“Masquerading as a normal person day after day is exhausting.”
What I’m about to say goes against all advice given in any self-help meeting, but it’s how I feel, damnit.
I have often felt different than most, not a part of, less than.
Not always. Sometimes, I feel on top of the world, totally present, and I love everything in my life. And sometimes, I feel just like every other “bozo on the bus”, another nameless face in the crowd, which is honestly ok. But often, I feel…different.
Well, let’s pick apart the seventy different kinds of recovery I’m in. I can’t diet, I can’t drink in safety (in the words of Biggie, if you don’t know, now you know) and my therapist has diagnosed me with depression (that requires medication) and some trauma stuff for a long time now. Let’s say this: if you were a clinician, and you saw my rap sheet, you might wince a bit and say, “Jeez.” You might expect me to be doin’ a lot worse than I am now.
Cause I am doing pretty damn well for the “stuff” I have. I got my master’s degree, am successful in a field where I can turn my misery into someone else’s avoidance of said misery, and have a family of my own. I am fairly high-functioning; I am lucky. Or resilient.
But there’s something funny about high-functioning anything-ers: they can slip more easily between the cracks. They, in turn, can feel more different, because they mingle with the “normies” of society. At work functions, at family parties, at friend’s BBQs. They can be around people who drink or diet or binge or don’t experience the glory of mood swings, but it doesn’t make it any less hard. In fact, it can be a particular kind of hard because they’re often the sole “different kid” in a group of “normies”.
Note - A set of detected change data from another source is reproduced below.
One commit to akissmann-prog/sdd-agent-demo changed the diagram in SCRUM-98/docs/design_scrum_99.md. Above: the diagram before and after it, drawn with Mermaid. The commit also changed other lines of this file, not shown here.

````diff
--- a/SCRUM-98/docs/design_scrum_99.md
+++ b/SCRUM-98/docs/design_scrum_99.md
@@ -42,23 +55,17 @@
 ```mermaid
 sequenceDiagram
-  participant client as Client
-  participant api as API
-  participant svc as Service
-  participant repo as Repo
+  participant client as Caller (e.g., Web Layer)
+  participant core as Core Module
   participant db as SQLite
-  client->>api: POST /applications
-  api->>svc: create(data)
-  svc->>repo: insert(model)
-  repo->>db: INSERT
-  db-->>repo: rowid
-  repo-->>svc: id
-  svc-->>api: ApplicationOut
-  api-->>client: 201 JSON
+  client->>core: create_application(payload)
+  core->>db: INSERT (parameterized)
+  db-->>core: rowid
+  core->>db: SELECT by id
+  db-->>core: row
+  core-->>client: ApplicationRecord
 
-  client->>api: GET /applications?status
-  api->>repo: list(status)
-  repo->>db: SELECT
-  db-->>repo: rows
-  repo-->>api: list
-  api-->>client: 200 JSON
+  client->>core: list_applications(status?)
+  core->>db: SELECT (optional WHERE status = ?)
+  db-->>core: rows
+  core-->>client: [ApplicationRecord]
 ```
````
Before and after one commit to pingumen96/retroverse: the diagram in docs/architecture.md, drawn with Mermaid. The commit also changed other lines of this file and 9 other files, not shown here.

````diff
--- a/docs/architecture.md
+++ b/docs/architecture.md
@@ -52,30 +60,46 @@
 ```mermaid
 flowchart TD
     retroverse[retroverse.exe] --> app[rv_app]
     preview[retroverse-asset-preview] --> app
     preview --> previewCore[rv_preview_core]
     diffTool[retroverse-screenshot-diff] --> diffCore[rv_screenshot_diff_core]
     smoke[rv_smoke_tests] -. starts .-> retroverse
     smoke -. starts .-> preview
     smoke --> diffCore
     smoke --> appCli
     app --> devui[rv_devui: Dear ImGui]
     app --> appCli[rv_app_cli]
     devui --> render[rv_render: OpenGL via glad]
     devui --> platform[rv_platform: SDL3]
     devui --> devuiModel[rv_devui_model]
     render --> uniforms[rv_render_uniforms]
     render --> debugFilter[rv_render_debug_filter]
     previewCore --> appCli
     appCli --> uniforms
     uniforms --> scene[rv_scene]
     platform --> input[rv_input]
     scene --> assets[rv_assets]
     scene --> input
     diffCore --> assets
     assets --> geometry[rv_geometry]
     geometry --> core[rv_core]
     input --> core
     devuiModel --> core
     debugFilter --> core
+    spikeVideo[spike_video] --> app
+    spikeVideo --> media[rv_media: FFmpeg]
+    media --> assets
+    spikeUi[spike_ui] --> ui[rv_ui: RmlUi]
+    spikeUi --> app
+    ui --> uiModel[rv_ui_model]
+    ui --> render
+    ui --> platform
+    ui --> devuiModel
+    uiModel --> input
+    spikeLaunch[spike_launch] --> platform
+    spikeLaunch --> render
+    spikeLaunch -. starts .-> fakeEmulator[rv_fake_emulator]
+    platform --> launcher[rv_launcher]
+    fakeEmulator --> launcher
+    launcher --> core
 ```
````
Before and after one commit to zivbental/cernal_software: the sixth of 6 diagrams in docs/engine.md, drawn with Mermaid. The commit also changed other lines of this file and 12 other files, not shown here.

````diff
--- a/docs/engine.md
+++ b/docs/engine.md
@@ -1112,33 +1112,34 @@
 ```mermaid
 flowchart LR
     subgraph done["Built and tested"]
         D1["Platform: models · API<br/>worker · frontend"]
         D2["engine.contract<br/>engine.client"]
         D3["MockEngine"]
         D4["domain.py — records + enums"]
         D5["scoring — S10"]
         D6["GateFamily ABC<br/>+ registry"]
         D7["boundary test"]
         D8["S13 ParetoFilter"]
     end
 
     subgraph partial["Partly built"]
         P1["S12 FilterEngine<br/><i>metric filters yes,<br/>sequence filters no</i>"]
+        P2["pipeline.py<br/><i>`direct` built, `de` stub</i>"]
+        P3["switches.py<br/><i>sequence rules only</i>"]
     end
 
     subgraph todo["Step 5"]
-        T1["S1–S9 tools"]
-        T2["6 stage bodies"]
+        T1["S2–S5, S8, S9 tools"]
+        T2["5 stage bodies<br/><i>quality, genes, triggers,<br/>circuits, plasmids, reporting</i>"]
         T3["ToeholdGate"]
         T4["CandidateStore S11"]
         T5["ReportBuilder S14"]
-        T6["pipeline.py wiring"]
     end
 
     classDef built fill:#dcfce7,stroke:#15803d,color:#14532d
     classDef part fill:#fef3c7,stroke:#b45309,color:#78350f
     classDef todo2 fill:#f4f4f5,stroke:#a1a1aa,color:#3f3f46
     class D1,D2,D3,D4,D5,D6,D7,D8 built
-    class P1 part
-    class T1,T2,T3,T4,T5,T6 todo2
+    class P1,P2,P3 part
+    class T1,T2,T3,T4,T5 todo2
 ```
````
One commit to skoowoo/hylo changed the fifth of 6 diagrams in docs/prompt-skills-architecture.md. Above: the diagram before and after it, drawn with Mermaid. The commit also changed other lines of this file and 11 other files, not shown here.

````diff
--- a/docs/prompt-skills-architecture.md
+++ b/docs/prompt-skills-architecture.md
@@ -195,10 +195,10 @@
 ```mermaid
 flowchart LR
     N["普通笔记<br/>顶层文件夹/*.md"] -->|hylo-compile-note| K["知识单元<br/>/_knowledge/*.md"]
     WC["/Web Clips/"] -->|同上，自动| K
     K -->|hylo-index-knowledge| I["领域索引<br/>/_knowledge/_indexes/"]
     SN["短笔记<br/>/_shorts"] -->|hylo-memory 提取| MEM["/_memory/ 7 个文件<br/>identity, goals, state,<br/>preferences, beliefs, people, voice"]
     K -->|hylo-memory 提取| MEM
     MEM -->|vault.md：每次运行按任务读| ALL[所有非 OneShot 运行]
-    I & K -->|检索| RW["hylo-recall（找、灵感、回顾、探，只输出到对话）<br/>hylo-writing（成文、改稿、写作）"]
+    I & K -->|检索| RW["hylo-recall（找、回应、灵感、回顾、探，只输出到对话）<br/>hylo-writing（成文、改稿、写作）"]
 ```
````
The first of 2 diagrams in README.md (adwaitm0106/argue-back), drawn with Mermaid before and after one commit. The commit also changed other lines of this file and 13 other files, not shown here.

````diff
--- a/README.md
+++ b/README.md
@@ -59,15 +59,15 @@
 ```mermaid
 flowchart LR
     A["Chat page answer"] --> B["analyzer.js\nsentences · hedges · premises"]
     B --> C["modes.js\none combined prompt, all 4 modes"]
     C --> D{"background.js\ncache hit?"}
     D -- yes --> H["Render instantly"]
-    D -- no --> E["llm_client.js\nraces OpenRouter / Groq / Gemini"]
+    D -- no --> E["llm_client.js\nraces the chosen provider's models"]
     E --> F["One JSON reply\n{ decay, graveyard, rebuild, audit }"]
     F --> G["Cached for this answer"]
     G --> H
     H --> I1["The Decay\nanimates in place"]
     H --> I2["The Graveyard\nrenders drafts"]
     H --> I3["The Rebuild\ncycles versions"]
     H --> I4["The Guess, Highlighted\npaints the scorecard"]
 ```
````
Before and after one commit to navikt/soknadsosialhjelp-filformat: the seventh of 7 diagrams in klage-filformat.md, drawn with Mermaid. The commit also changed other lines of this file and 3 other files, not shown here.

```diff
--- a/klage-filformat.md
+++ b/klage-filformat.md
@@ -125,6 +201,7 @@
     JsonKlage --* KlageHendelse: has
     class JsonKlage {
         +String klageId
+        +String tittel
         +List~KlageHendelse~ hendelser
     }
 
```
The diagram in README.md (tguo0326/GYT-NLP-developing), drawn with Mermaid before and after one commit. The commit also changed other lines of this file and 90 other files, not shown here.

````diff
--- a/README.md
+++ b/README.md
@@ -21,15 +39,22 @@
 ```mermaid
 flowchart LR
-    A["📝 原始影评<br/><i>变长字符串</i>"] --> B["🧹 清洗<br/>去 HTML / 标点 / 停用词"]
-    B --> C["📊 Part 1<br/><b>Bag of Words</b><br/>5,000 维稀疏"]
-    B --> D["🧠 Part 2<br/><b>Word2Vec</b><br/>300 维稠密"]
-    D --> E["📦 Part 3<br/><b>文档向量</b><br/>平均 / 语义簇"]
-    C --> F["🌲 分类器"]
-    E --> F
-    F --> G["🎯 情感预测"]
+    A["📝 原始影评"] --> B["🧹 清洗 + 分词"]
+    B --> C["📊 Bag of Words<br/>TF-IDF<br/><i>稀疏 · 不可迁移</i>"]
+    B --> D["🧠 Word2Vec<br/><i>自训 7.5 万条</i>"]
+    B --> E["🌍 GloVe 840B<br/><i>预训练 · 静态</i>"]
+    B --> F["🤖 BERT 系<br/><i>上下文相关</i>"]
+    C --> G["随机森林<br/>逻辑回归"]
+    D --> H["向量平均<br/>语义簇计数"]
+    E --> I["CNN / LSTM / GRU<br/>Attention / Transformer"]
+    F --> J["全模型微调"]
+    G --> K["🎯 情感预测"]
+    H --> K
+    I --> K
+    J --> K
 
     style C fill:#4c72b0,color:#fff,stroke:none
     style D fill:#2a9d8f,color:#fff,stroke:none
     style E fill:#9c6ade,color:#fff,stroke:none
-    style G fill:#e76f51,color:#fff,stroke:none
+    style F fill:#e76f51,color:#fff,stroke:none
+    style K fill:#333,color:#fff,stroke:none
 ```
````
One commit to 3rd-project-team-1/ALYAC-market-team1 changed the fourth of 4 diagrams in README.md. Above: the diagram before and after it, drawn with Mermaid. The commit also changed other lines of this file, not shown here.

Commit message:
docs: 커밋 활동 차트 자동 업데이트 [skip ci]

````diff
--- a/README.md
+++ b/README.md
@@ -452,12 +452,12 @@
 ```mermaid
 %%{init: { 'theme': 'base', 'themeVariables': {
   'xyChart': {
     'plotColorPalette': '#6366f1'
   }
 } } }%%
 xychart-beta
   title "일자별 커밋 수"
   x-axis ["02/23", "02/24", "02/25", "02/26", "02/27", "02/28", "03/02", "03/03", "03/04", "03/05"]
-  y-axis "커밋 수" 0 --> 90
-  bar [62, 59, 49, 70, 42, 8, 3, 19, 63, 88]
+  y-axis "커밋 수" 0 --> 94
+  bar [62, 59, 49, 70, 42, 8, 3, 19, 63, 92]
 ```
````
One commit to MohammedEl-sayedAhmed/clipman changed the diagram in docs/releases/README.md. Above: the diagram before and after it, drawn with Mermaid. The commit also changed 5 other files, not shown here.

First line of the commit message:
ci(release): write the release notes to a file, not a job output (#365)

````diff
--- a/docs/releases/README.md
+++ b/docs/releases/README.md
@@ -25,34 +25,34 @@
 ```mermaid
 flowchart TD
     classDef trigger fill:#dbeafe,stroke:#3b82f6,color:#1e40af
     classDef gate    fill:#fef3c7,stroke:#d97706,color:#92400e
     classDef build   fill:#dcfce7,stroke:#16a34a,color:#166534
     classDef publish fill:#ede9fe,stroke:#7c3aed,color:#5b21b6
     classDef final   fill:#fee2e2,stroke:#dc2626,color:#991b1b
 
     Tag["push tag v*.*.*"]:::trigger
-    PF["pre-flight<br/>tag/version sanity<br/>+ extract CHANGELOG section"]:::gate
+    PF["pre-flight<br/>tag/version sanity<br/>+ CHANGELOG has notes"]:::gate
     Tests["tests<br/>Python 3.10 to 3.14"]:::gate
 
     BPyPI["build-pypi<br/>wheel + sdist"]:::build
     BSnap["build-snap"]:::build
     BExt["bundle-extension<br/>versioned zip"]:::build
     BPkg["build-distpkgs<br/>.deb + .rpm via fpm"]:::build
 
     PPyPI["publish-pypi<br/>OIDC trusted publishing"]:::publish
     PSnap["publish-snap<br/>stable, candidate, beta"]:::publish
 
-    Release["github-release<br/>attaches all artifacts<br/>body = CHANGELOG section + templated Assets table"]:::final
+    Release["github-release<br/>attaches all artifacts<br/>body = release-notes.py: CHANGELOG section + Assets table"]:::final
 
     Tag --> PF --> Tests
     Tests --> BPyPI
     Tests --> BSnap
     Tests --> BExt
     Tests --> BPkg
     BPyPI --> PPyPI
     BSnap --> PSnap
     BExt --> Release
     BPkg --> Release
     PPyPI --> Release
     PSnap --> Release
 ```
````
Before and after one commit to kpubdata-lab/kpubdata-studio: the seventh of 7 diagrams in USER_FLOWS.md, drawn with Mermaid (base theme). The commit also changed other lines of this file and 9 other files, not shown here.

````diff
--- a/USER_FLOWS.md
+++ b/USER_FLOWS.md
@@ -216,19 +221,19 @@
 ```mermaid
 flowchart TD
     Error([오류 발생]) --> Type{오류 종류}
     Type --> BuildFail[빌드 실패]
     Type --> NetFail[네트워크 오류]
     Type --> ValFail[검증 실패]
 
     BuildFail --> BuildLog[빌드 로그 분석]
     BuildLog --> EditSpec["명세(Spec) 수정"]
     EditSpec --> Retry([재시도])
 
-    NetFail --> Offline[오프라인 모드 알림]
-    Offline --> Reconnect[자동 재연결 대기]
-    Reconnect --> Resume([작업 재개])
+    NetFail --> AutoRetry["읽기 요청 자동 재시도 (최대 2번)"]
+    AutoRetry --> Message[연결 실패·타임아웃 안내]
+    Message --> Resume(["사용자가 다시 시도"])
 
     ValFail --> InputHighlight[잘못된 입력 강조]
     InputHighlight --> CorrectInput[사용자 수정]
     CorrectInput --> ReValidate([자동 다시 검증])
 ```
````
So that’s why I feel different.
Self-help groups tell you to identify as just another worker among workers, which helps sometimes. I’ll often use this example: I have a friend who is allergic to basically any kind of food. So, I try to remind myself, “Wow. She must feel the same way – like everyone is staring at her when she orders her food. Maybe she feels different than, too.”
(And I do realize there is no normal. And I do realize everybody’s got their thing.)
But I do think it can seem overwhelming to an individual when they realize –
“Hey! I need an everything-anonymous!”
How do YOU feel different? Is there something that sets you apart from the crowd?